On the skills pledge, I received a helpful brief from the British Chambers of Commerce that speaks favourably about the “Train to Gain” regime that the Government have introduced, and the new qualifications and credit framework, which has not been mentioned this afternoon. The BCC expressed its concern that the regime and the framework will not have bedded down or have been introduced for that long by 2010, when there is the implicit threat that employers will have to provide on a statutory basis the remedial training that I have discussed. I should like the Minister to respond later or to write to me about that issue. The BCC also commented on the sector skills councils, saying that there are rather too many of them and that they could be usefully rationalised. The brief is an important representation.

Harry Cohen (Leyton and Wanstead) (Lab): The hon. Gentleman is right about Lord Leitch pressing for the skills pledge and the related bargain, but Lord Leitch said that if there is a low take-up, workers should have a statutory right to training that is relevant to their employment. Are the Conservatives philosophically opposed to that idea?

Andrew Selous: No, absolutely not. There are two issues. I do not know whether the hon.
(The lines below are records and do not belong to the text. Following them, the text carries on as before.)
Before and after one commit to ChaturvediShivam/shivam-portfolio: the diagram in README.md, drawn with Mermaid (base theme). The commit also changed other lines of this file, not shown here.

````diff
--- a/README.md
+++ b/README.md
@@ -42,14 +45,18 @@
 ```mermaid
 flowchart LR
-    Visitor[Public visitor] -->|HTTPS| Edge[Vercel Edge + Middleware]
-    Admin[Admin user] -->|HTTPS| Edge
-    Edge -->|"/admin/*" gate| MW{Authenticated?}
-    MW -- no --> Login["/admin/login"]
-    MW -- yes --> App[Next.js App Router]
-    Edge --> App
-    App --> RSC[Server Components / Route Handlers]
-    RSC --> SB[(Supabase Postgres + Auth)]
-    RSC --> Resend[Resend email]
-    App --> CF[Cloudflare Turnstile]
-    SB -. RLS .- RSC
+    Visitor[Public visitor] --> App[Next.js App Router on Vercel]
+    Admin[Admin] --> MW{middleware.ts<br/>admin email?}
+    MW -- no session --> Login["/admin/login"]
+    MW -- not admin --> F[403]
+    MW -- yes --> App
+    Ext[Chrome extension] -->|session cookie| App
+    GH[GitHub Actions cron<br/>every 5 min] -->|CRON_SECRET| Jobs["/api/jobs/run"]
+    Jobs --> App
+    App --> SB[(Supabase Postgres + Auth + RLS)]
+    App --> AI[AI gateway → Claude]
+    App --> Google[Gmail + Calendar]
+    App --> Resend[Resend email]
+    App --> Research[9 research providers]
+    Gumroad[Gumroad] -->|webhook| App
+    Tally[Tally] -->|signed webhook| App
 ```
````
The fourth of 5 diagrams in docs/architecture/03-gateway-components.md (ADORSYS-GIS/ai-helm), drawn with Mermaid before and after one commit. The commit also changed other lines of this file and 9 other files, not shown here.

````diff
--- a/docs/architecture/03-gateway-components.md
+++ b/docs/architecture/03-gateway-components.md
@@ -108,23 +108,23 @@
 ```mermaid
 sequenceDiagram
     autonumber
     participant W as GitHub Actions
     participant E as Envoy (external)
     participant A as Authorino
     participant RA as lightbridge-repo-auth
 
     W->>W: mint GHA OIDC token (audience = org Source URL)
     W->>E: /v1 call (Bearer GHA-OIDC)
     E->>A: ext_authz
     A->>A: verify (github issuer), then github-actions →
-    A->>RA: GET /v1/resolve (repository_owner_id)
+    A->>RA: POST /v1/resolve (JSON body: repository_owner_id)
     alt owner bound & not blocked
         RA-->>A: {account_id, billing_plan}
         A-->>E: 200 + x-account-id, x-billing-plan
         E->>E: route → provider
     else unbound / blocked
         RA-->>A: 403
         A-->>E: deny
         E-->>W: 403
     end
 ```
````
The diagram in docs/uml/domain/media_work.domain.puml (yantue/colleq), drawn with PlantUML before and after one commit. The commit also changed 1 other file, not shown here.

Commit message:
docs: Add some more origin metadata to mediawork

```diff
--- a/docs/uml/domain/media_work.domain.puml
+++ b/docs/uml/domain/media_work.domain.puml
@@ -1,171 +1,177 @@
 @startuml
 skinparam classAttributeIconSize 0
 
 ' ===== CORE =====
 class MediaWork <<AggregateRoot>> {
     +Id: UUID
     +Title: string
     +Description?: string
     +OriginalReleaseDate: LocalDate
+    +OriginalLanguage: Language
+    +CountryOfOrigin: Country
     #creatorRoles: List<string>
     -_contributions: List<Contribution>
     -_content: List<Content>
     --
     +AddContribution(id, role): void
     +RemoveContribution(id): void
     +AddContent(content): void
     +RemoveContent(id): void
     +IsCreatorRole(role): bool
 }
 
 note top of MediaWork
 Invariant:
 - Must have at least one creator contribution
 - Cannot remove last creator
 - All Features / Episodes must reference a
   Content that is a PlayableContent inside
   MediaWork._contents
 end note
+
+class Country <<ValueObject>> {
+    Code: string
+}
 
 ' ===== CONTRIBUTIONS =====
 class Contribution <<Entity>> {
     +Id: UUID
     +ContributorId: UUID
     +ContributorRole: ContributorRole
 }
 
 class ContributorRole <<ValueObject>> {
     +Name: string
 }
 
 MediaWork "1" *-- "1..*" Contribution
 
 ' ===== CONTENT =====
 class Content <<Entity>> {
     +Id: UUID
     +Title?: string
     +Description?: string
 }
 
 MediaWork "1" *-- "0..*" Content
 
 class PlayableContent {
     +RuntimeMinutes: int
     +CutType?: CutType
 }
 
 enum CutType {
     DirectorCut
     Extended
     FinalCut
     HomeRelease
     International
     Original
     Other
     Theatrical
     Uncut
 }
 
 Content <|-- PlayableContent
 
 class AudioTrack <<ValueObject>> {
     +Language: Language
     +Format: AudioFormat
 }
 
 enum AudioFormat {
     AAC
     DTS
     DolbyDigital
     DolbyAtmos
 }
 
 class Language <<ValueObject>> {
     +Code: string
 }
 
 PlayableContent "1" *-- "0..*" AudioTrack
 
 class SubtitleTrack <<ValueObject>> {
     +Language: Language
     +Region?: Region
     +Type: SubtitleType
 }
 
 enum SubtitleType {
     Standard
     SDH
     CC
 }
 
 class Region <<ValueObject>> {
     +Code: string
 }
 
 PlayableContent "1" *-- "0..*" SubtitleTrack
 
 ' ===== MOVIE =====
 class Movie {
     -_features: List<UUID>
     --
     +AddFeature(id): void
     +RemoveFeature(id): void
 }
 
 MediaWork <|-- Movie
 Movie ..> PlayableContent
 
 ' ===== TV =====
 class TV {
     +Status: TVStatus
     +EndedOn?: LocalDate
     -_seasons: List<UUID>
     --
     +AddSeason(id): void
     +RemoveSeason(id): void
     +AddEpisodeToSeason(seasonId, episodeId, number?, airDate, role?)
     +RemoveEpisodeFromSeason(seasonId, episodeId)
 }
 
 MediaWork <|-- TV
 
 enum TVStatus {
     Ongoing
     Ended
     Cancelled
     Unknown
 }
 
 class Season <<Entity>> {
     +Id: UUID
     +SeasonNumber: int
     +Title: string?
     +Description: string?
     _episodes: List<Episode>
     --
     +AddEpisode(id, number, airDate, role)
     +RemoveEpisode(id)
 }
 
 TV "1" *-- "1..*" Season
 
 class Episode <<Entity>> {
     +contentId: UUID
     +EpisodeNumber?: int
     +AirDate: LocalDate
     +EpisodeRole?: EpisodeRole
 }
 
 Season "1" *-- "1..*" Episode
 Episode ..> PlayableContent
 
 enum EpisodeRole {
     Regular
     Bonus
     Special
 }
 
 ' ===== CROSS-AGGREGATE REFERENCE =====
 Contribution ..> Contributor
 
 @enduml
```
Gentleman was present when I talked about what Professor Ashton said earlier, but I said that I am not sure whether it is right for an employer to pick up the tab for what a school did not do—either under my Government or under this Government. That is what I am saying, quite bluntly. Frankly, the employee has a right—a duty from society—to be taught to read and count. It should have happened at school, but if it has not, we cannot ignore it and pretend that it has. There should be a right to it from the public purse. I am very wary of loading the cost on to employers, who could reasonably say, “Why have I been paying corporation tax all these years to the Treasury to fund schools, when I have employees turning up who cannot read or count?”

On the issue of training that is useful to that employer, however, I am with the hon. Gentleman, because if the employer is going to benefit and profit from his business, it is right that he should pick up some of the tab.

Danny Alexander: Earlier, the hon. Gentleman seemed to suggest that individuals who have the lowest levels of skills, literacy and numeracy have an obligation or responsibility to seek skills, which is what he said that the Minister said in relation to migrant workers. Is the hon. Gentleman suggesting therefore that it should be a matter to which conditionality is applied in a benefit system?

Andrew Selous: Philosophically, that is an interesting question. I should like the Minister to reflect on it, but, like the hon. Member for North-East Derbyshire, I am deeply concerned about the large number of people who go through the claimant process and in and out of work with very low skill levels. We must address that situation. To help the hon. Member for Inverness,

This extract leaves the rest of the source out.